The need for general surgeons is especially high in rural and other under-served communities. In Hawai‘i, there is a 23 percent shortage in general surgeons for the state overall. And on Maui, they have a shortage of 43 percent of the surgeons needed to serve residents on the island, forcing many to travel off island to receive the care that they need.
“In light of growing evidence demonstrating a shortage and potential maldistribution of general surgeons, the American College of Surgeons believes that additional research is necessary to better understand where these shortage areas exist,” said David Hoyt, MD, FACS, Executive Director of the American College of Surgeons. “Determining where patients lack access to surgical services and designating a formal surgical shortage area will provide the Department of Health and Human Services with a valuable new tool for increasing access to the full spectrum of high-quality health care services. Incentivizing general surgeons to locate or remain in communities with workforce shortages could become critical in guaranteeing all Medicare beneficiaries, regardless of geographic location, have access to quality surgical care.”
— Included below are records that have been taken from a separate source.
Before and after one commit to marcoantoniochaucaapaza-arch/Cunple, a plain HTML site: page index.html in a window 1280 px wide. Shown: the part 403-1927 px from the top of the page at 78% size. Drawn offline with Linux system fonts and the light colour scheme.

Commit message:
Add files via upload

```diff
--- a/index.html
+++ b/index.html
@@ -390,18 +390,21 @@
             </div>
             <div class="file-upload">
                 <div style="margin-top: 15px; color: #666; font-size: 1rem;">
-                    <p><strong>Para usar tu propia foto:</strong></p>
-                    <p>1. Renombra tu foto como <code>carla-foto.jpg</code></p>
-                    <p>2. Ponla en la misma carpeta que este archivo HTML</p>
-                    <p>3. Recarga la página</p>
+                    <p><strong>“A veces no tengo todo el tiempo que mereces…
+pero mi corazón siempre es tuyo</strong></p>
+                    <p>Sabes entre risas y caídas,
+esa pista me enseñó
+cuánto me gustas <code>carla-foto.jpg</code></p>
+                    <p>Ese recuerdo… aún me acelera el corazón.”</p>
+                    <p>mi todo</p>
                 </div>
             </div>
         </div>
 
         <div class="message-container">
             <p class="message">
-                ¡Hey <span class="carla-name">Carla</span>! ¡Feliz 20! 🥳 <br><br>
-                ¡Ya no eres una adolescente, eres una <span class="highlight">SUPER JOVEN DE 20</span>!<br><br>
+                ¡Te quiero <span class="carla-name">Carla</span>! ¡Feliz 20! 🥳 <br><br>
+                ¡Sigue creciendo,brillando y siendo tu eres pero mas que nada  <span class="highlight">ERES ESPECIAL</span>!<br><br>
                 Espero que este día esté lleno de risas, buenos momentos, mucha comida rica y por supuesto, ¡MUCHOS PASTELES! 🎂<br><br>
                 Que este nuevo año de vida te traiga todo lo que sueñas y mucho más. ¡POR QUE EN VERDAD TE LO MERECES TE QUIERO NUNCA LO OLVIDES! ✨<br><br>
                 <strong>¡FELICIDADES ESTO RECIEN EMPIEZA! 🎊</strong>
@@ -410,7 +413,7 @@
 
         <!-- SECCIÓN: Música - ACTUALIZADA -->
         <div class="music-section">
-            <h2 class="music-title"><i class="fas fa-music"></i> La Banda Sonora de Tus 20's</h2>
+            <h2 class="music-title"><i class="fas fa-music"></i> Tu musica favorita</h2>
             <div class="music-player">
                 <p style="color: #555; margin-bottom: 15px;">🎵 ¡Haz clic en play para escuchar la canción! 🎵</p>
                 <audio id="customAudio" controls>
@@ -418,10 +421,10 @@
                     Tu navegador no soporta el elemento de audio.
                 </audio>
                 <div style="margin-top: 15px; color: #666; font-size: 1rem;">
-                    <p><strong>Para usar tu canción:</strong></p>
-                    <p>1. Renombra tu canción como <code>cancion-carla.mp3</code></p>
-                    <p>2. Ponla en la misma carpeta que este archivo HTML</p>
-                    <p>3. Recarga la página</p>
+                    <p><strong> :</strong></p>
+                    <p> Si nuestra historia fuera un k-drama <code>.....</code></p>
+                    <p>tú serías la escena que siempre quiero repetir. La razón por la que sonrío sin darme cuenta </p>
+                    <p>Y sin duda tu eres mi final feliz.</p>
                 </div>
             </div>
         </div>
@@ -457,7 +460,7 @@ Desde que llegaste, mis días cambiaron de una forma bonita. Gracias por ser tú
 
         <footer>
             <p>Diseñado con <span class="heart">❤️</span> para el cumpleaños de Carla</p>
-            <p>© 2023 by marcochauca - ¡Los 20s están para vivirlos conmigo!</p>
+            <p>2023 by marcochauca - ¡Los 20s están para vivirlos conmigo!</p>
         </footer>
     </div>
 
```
“In an island state like ours, or any rural area, access to general surgery is essential. It is very difficult to transfer a patient with a surgical emergency, so without a surgeon, even simple cases such as appendicitis, can result in unnecessary death,” said Dr. Kelley Withy, Professor, AHEC Director, and Hawai‘i Physician Workforce Researcher for the University of Hawai‘i’s John A. Burns School of Medicine.
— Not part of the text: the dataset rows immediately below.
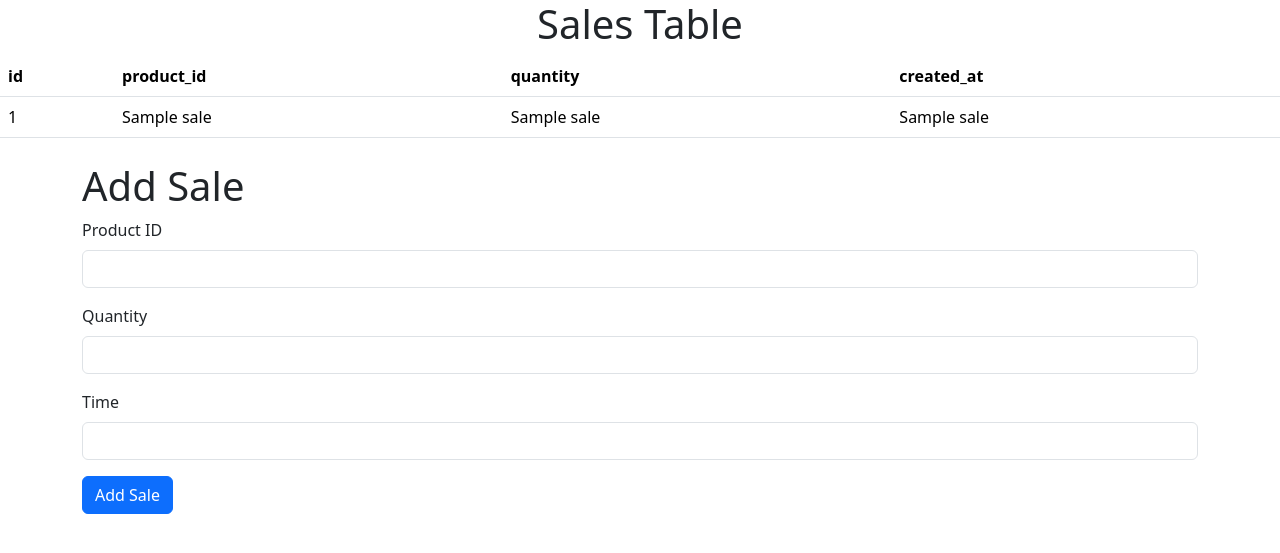
After one commit to ericomondi/flask-training, a Flask app: page /sales in a window 1280 px wide. The commit adds this page. Shown: the top 553 px of the page. Run offline with Flask 3, Linux system fonts and the light colour scheme; a database or web service that is not in the repository returns one stand-in record (values such as "Sample title"); some libraries are stand-ins or nearby versions.

Commit message:
db com done

```diff
--- a/employees-management-system/main.py
+++ b/employees-management-system/main.py
@@ -13,7 +13,7 @@ def get_connection():
     )
 # get table data
 
-def get_data():
+def get_data(table_name):
 
         conn = get_connection()
         # Create a cursor
@@ -21,7 +21,7 @@ def get_data():
 
         # here we etrieve data from the table and return them as records
 
-        cursor.execute(f"SELECT * FROM products")
+        cursor.execute(f"SELECT * FROM {table_name}")
         products = cursor.fetchall()
         conn.close
 
@@ -49,26 +49,37 @@ def insert_product(product_name, buying_price, selling_price, stock_quantity):
     finally:
         conn.close()
 
-# Route for handling form submission
-@app.route("/", methods=["GET", "POST"])
+# index route
+@app.route("/")
 def index():
+    return render_template("bootstrap.html")
+
+
+@app.route("/products",methods=["GET", "POST"])
+def products_int():
+
     if request.method == "POST":
         # Retrieve form data
         product_name = request.form["product_name"]
         buying_price = float(request.form["buying_price"])
         selling_price = float(request.form["selling_price"])
         stock_quantity = int(request.form["stock_quantity"])
-
         # Insert the product into the database
         insert_product(product_name, buying_price, selling_price, stock_quantity)
 
-        # Redirect to the index page to show the updated product list
-        return redirect(url_for("index"))
+        return redirect(url_for("products_int"))
 
-    # Fetch product data from the database
-    records = get_data()
+    records = get_data("products")
+    return render_template("products.html", products=records )
 
-    return render_template("bootstrap.html", products=records)
+
+@app.route("/sales", methods=["GET"])
+def sales_int():
+
+    records = get_data("sales")
+
+    return render_template("sales.html", sales= records)
+
 
 if __name__ == '__main__':
     app.run(debug=True)
--- /dev/null
+++ b/employees-management-system/templates/sales.html
@@ -0,0 +1,87 @@
+<!DOCTYPE html>
+<html lang="en">
+  <head>
+    <meta charset="UTF-8" />
+    <meta name="viewport" content="width=device-width, initial-scale=1.0" />
+    <title>Document</title>
+    <link
+      rel="stylesheet"
+      type="text/css"
+      href="{{ url_for('static', filename='css/plugins/bootstrap.css') }}"
+    />
+  </head>
+  <body>
+    <h1 class="text-center">Sales Table</h1>
+
+    <!-- table -->
+    <table class="table">
+      <thead>
+        <tr>
+          <th scope="col">id</th>
+          <th scope="col">product_id</th>
+          <th scope="col">quantity</th>
+          <th scope="col">created_at</th>
+        </tr>
+      </thead>
+      <tbody id="products_table">
+        {% for sale in sales %}
+        <tr>
+          <td>{{ sale[0] }}</td>
+          <td>{{ sale[1] }}</td>
+          <td>{{ sale[2] }}</td>
+          <td>{{ sale[3] }}</td>
+        </tr>
+        {% endfor %}
+      </tbody>
+    </table>
+     <!-- add products from -->
+     <div class="container mt-4">
+        <h1>Add Sale</h1>
+        <form id="sales_form" method="post">
+          <!-- Product ID -->
+          <div class="mb-3">
+            <label for="product_id" class="form-label">Product ID</label>
+            <input
+              type="number"
+              class="form-control"
+              id="product_id"
+              name="product_id"
+              required
+            />
+          </div>
+
+          <!-- Quantity -->
+          <div class="mb-3">
+            <label for="quantity" class="form-label">Quantity</label>
+            <input
+              type="number"
+              class="form-control"
+              id="quantity"
+              name="quantity"
+              required
+            />
+          </div>
+
+          <!-- Created_at-->
+          <div class="mb-3">
+            <label for="created_at" class="form-label">Time</label>
+            <input
+              type="number"
+              class="form-control"
+              id="created_at"
+              name="created_at"
+              required
+            />
+          </div>
+
+
+          <button type="submit" class="btn btn-primary">Add Sale</button>
+        </form>
+      </div>
+      <script
+        src="https://cdn.jsdelivr.net/npm/bootstrap@5.3.2/dist/js/bootstrap.bundle.min.js"
+        integrity="sha384-C6RzsynM9kWDrMNeT87bh95OGNyZPhcTNXj1NW7RuBCsyN/o0jlpcV8Qyq46cDfL"
+        crossorigin="anonymous"
+      ></script>
+  </body>
+</html>
```
Also changed, not shown: employees-management-system/templates/bootstrap.html (+0 -59 lines), employees-management-system/templates/products.html (added, +97 -0 lines).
“As a practicing general surgeon in Hawai‘i for 30 years, I know that access to general surgery services is critical to improving health outcomes and saving lives. The current supply of general surgeons will not be able to keep pace with our growing and aging population. This legislation will help determine which areas in Hawai‘i are most in need and how we can best target effective solutions so that everyone across the islands has access to high quality surgical care regardless of where they live,” said Whitney Limm MD, FACS, Governor of the Hawai‘i Chapter of the American College of Surgeons.